So when we were given tickets to the circus in my senior year in high school, I was not terribly enthused. But I was curious to see the circus that would come to our tiny town. As far as I knew, we had never had a circus---or any other kind of social event---in our town, ever. Unless it occurred at the high school or the Amvets, we never had concerts or anything of that nature. And here was a circus coming to our little town, and it was free! (To me.)
So off I went with my friends to see (what turned out to be) the Sad, Sad Circus. This sort of thing must have inspired Bradbury's Something Wicked This Way Comes.
We approached the circus tent by passing the tiger cages. We could have easily put in an arm and had it chewed off. There was no one and nothing to stop us. Nothing, except the profound disinclination of the tigers to bother us, or look at us, or even move. These were very tired tigers, with ragged coats.
Inside, the lion tamer didn't appear to be in mortal danger every second from the ferocious beasts only he could control.

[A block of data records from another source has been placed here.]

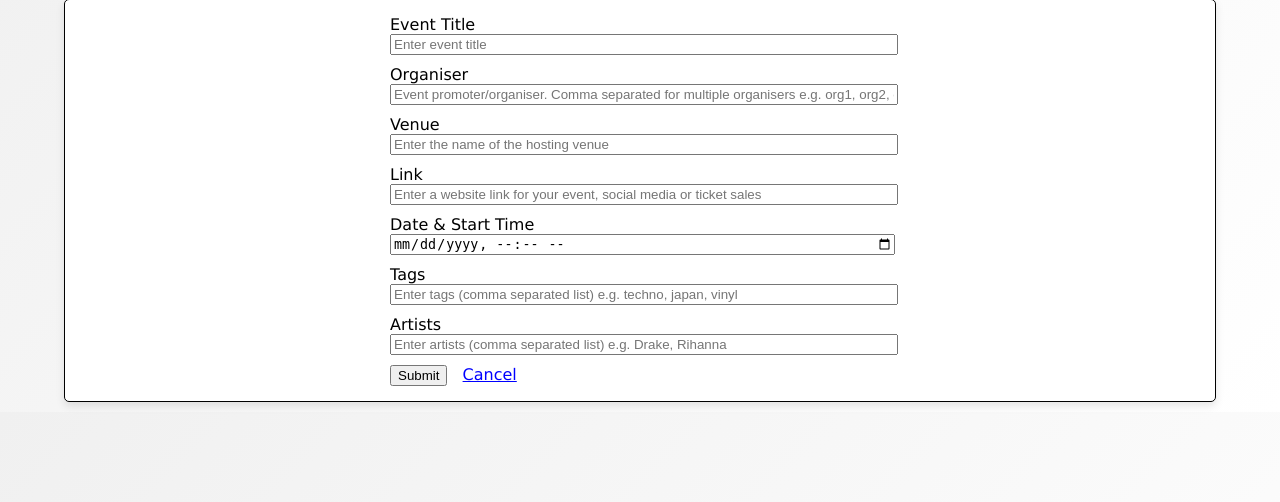
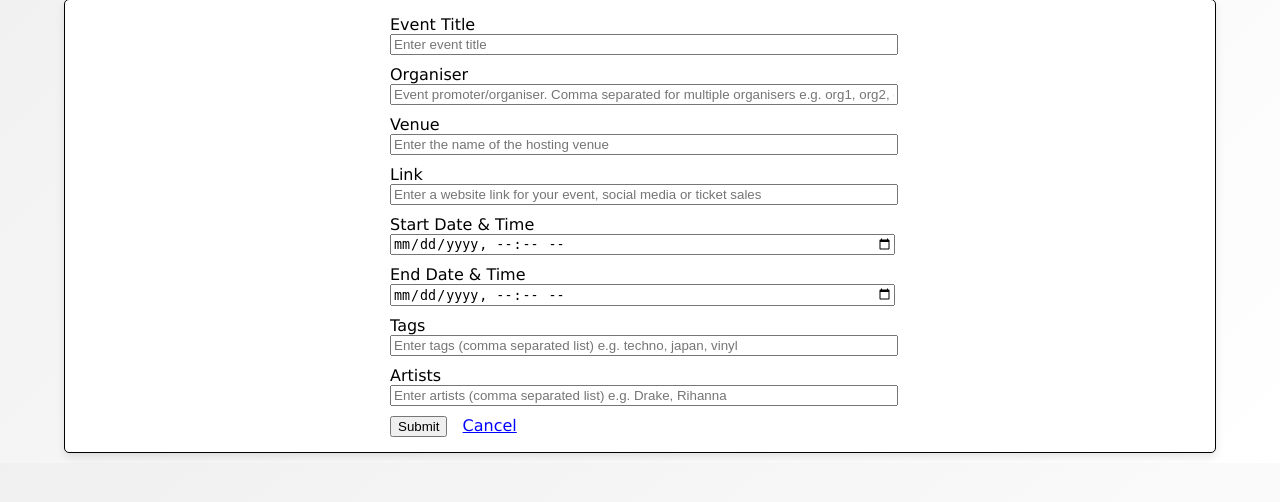
Before and after one commit to naarmlist/naarmlist-site, a Flask app: page /addEvent in a window 1280 px wide. Shown: the part 153-655 px from the top of the page. Run offline with Flask 3, Linux system fonts and the light colour scheme.

Commit message:
fix: calendar bugs

```diff
--- a/app/app.py
+++ b/app/app.py
@@ -34,8 +34,9 @@ def index():
         events = list(db.events.find())
 
     for event in events:
-        event['datetime'] = datetime.fromisoformat(event['datetime'])
-    events.sort(key=lambda x: x['datetime'])
+        event['start_datetime'] = datetime.fromisoformat(event['start_datetime'])
+        event['end_datetime'] = datetime.fromisoformat(event['end_datetime'])
+    events.sort(key=lambda x: x['start_datetime'])
     return render_template('index.html', events=events, search_query=search_query)
 
 @app.route('/clearEventSearch', methods=['POST'])
@@ -48,19 +49,21 @@ def create_event():
     organisers = request.form['organisers']
     venue = request.form['venue']
     link = request.form['link']
-    datetime_str = request.form['datetime']
+    start_datetime = request.form['start_datetime']
+    end_datetime = request.form['end_datetime']
     tags = request.form['tags'].split(',')
-    artists = request.form['artists'].split(',')  # New: capture artists
+    artists = request.form['artists'].split(',')
 
     db = get_db_connection()
     db.events.insert_one({
-        'datetime': datetime_str,
+        'start_datetime': start_datetime,
+        'end_datetime': end_datetime,
         'title': title,
         'organisers': organisers,
         'venue': venue,
         'link': link,
         'tags': tags,
-        'artists': artists  # New: store artists
+        'artists': artists
     })
 
     return redirect(url_for('index'))
@@ -121,13 +124,13 @@ def calendar_event(event_id):
     event = db.events.find_one({'_id': ObjectId(event_id)})
     if not event:
         abort(404)
-    # Parse datetime
-    event_dt = datetime.fromisoformat(event['datetime'])
-    event_end = event_dt + timedelta(hours=1)
-    # Format dates for Google Calendar: YYYYMMDDTHHMMSSZ
-    # For simplicity, assume event_dt is in UTC or use .strftime as is.
-    start_str = event_dt.strftime("%Y%m%dT%H%M%SZ")
-    end_str = event_end.strftime("%Y%m%dT%H%M%SZ")
+    # Parse datetime and set Melbourne timezone
+    start_dt = datetime.fromisoformat(event['start_datetime'])
+    end_dt = datetime.fromisoformat(event['end_datetime'])
+
+    # Format for Google Calendar (removing the Z suffix to prevent UTC interpretation)
+    start_str = start_dt.strftime("%Y%m%dT%H%M%S")
+    end_str = end_dt.strftime("%Y%m%dT%H%M%S")
     gcal_url = ("https://calendar.google.com/calendar/r/eventedit?text=" +
                 f"{event['title']}&dates={start_str}/{end_str}&details={event['link']}&location={event['venue']}")
     # Render minimal HTML with options.
@@ -157,8 +160,8 @@ def ics_file(event_id):
     event = db.events.find_one({'_id': ObjectId(event_id)})
     if not event:
         abort(404)
-    event_dt = datetime.fromisoformat(event['datetime'])
-    event_end = event_dt + timedelta(hours=1)
+    start_dt = datetime.fromisoformat(event['start_datetime'])
+    end_dt = datetime.fromisoformat(event['end_datetime'])
     dtstamp = datetime.utcnow().strftime("%Y%m%dT%H%M%SZ")
     ics_content = f"""BEGIN:VCALENDAR
 VERSION:2.0
@@ -166,8 +169,8 @@ PRODID:NaarmList
 BEGIN:VEVENT
 UID:{event_id}@naarm-list
 DTSTAMP:{dtstamp}
-DTSTART:{event_dt.strftime("%Y%m%dT%H%M%SZ")}
-DTEND:{event_end.strftime("%Y%m%dT%H%M%SZ")}
+DTSTART:{start_dt.strftime("%Y%m%dT%H%M%SZ")}
+DTEND:{end_dt.strftime("%Y%m%dT%H%M%SZ")}
 SUMMARY:{event['title']}
 DESCRIPTION:{event['link']}
 LOCATION:{event['venue']}
@@ -266,8 +269,9 @@ def admin_dashboard():
     db = get_db_connection()
     events = list(db.events.find())
     for event in events:
-        event['datetime'] = datetime.fromisoformat(event['datetime'])
-    events.sort(key=lambda x: x['datetime'])
+        event['start_datetime'] = datetime.fromisoformat(event['start_datetime'])
+        event['end_datetime'] = datetime.fromisoformat(event['end_datetime'])
+    events.sort(key=lambda x: x['start_datetime'])
     return render_template('admin_dashboard.html', events=events)
 
 @app.route('/admin/delete/<event_id>', methods=['POST'])
@@ -289,7 +293,8 @@ def admin_edit(event_id):
             'organisers': request.form['organisers'],
             'venue': request.form['venue'],
             'link': request.form['link'],
-            'datetime': request.form['datetime'],
+            'start_datetime': request.form['start_datetime'],
+            'end_datetime': request.form['end_datetime'],
             'tags': [tag.strip() for tag in request.form['tags'].split(',')],
             'artists': [artist.strip() for artist in request.form['artists'].split(',')]
         }
--- a/app/templates/add_event.html
+++ b/app/templates/add_event.html
@@ -50,8 +50,12 @@
           <input type="text" class="form-control" id="link" name="link" placeholder="Enter a website link for your event, social media or ticket sales" required>
         </div>
         <div class="mb-3">
-          <label for="datetime" class="form-label">Date & Start Time</label>
-          <input type="datetime-local" class="form-control" id="datetime" name="datetime" required>
+          <label for="start_datetime" class="form-label">Start Date & Time</label>
+          <input type="datetime-local" class="form-control" id="start_datetime" name="start_datetime" required>
+        </div>
+        <div class="mb-3">
+          <label for="end_datetime" class="form-label">End Date & Time</label>
+          <input type="datetime-local" class="form-control" id="end_datetime" name="end_datetime" required>
         </div>
         <div class="mb-3">
           <label for="tags" class="form-label">Tags</label>
--- a/app/templates/admin_dashboard.html
+++ b/app/templates/admin_dashboard.html
@@ -13,7 +13,8 @@
     <table class="table table-striped">
       <thead>
         <tr>
-          <th>Date & Time</th>
+          <th>Start Time</th>
+          <th>End Time</th>
           <th>Title</th>
           <th>Venue</th>
           <th>Link</th>
@@ -26,7 +27,8 @@
       <tbody>
         {% for event in events %}
         <tr>
-          <td>{{ event['datetime'].strftime('%a %B %d, %I:%M %p') }}</td>
+          <td>{{ event['start_datetime'].strftime('%a %B %d, %I:%M %p') }}</td>
+          <td>{{ event['end_datetime'].strftime('%a %B %d, %I:%M %p') }}</td>
           <td>{{ event['title'] }}</td>
           <td>{{ event['venue'] }}</td>
           <td>
```
Also changed, not shown: app/templates/admin_edit.html (+6 -2 lines), app/templates/index.html (+7 -6 lines).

He practically had to get up behind the arthritic cats and shove them up onto their perches. I love big cats, and felt very sorry for them.
It wasn't just the cats who were tired. You could tell the human performers were too; if not physically tired, then tired of their work, of themselves, most of all of their audience. The female trapeze artist did not look like a fairy princess, she looked like a cigarette-y broad in shabby chiffon who was dying to get back to her bottle. When she took her bow she flopped over perfunctorily, twice, in the general direction of the audience, and stalked off as if her ass ached.
Best of all was the tightwire act. A man threw on a serape and sombrero, and, mimed drunkenly swigging from a bottle while the band played the "Mexican Hat Dance". I was mildly aghast. Those were the days, eh? He would drink from his bottle and wiggle back and forth and stagger across the wire, and even as bigoted as it was, it might have been worth seeing if he had been more than six feet off the ground. Truly. The wire was not as tall as he was.
I looked around at the audience and wondered what they thought of it. Were the grown-ups amused, the little kids impressed? I have the impression they sat there somewhat grimly, as if determined to be diverted, but having a bad time of it. Maybe they were thinking what I was thinking---that this would've satisfied our homebound ancestors, who never saw a real circus, but would not do for us. I wondered if this was the last of the small travelling circuses, and whether that was a bad thing.
No. I don't think it is.